Close to 10 schools will, on August 10, face the Examination Executive Committee, EEC, of the Cameroon General Certificate of Education, GCE Board.

These institutions have been summoned by the Board to answer charges of examination malpractices ranging from impersonation, use of mobile phones, use of pre-prepared materials, absenteeism,  the use of multiple choice questions with regular pattern, among others that characterised the 2013/2014 session of the examination in these institutions.

Besides the above schools, some individual candidates, Superintendents of examination centres and Principals of various institutions of learning have also been summoned to appear before the EEC of  the GCE Board for related examination shortcomings, and to assist the EEC in investigating some of the allegations.

Speaking in an exclusive interview with The Post, the Registrar of the GCE Board, Humphrey Ekema Monono, said these institutions, whose results have been withheld and candidates who have been summoned, will be rigorously vetted. If found guilty, the Registrar went on, the schools and the candidates will be severely sanctioned. Some of the sanctions include; suspension of candidates for either three years or one year – depending on the gravity of offences. But, the results of any found not guilty, will be released.

 

This move, the Registrar went on, is intended to put an end to cheating and other examination misconducts that can tarnish the image of the Board.

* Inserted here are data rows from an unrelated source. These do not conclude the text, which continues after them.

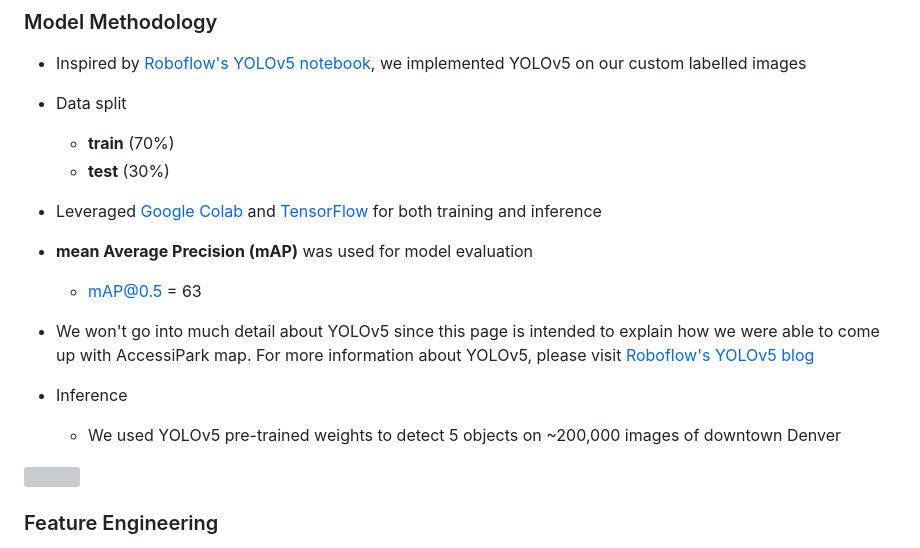
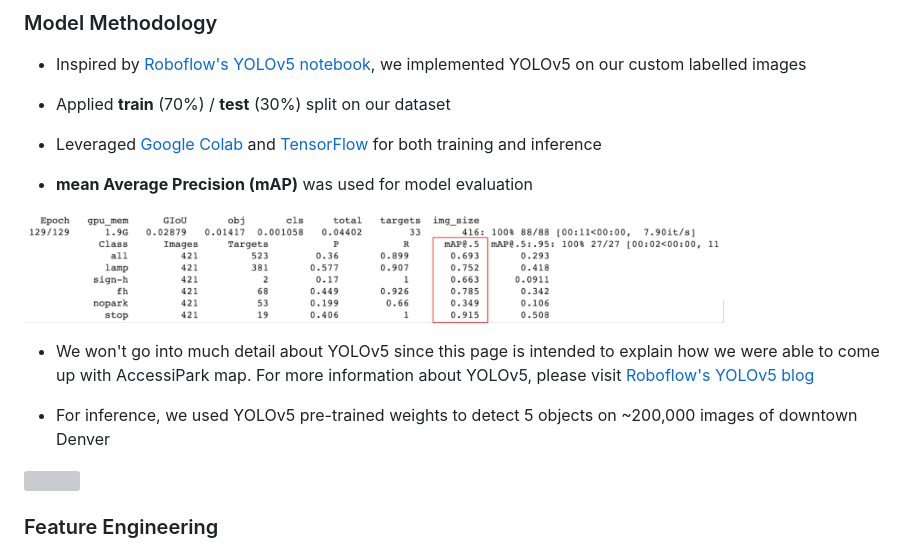
Before and after one commit to sunh0003/W210Capstone-AccessibleParkingMap, a Markdown page: README.md, the part around the change. GitHub-like rendering; pictures changed too: images/mAP.png (added); grey boxes are pictures that could not be loaded.

Commit message:
added mAP picture

```diff
--- a/README.md
+++ b/README.md
@@ -28,19 +28,16 @@ We're creating an [accessible parking map](http://ec2-54-183-149-77.us-west-1.co
 ### Model Methodology
 * Inspired by [Roboflow's YOLOv5 notebook](https://blog.roboflow.ai/how-to-train-yolov5-on-a-custom-dataset/), we implemented YOLOv5 on our custom labelled images
 
-* Data split
-  - **train** (70%)
-  - **test** (30%)
+* Applied **train** (70%) / **test** (30%) split on our dataset
 
 * Leveraged [Google Colab](https://colab.research.google.com/github/tensorflow/examples/blob/master/courses/udacity_intro_to_tensorflow_for_deep_learning/l01c01_introduction_to_colab_and_python.ipynb) and [TensorFlow](https://www.tensorflow.org/tutorials) for both training and inference
 
 * **mean Average Precision (mAP)** was used for model evaluation
-  - mAP@0.5 = 63
+<img src="images/mAP.png" width="700" height="300" align="middle"/>
 
 * We won't go into much detail about YOLOv5 since this page is intended to explain how we were able to come up with AccessiPark map. For more information about YOLOv5, please visit [Roboflow's YOLOv5 blog](https://blog.roboflow.ai/yolov5-improvements-and-evaluation/)
 
-* Inference
-  - We used YOLOv5 pre-trained weights to detect 5 objects on ~200,000 images of downtown Denver
+* For inference, we used YOLOv5 pre-trained weights to detect 5 objects on ~200,000 images of downtown Denver
 
 <img src="images/infer.png" width="500" height="500" align="middle"/>
 
```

Monono threw more light on the performances of the candidates in the various levels: out of the 81,877 candidates who sat for the Ordinary Level, only 28,177 succeeded, scoring 34.77 percent. This year’s results, he added, recorded a decrease of 11.36 percent as compared to last year. 

The reason for the poor performance in the ordinary level session, Monono said, can be blamed on the students’ ages. 

“The students are very young and are not focused, their level of understanding is equally very low. The absence of teachers in most schools and the problem of teachers not following the right syllabus is another issue. Some of these teachers do not make an effort to complete the syllabus and it reflects on the students’ results. Again, some teachers in Government schools are becoming lazy, students in private schools perform better because they are well coordinated. The syndrome of teachers not being Principals or Vice Principals in most Government schools, is greatly affecting the students. This, of course, shows that some teachers don’t love teaching and only use it to gain transfers to other ministries,” Monono stated.

Meanwhile, the Registrar lauded candidates’ performances in the Advanced Level. According to him,

the Advanced Level recorded an 8.01 percent increase as opposed to last year. The Registrar attributed this increase rate to maturity of the Advanced Level candidates. 

"The candidates are more focused and do not need teachers to follow them around,” he averred.

On the issue of collaboration with the MTN Mobile Phone Service Company, the Registrar said “results were not sold to MTN and Orange. We signed a contract with Agence de Regulation Telephonique that uses the Short Message Service, SMS, Code. We wanted our candidates to receive their results with ease. We don’t sell results to MTN.”

On the GCE Board’s omission of Physics results, Monono said; “The problem was caused by poor network, but we assured the candidates that the Physics results are found on the candidates’ results slips.” 

The GCE Board boss observed that their biggest problem is the lack of teachers; especially in the rural areas and that most teachers in the field do not have the passion for the profession and fear that schools may soon run out of teachers as trained teachers end up in different ministries and not in the classrooms.

Source: The Post

By Andrew Nsoseka, Glory Nkwain & Rosaline Ayompe (UB and ASMAC Journalism Students On Internship)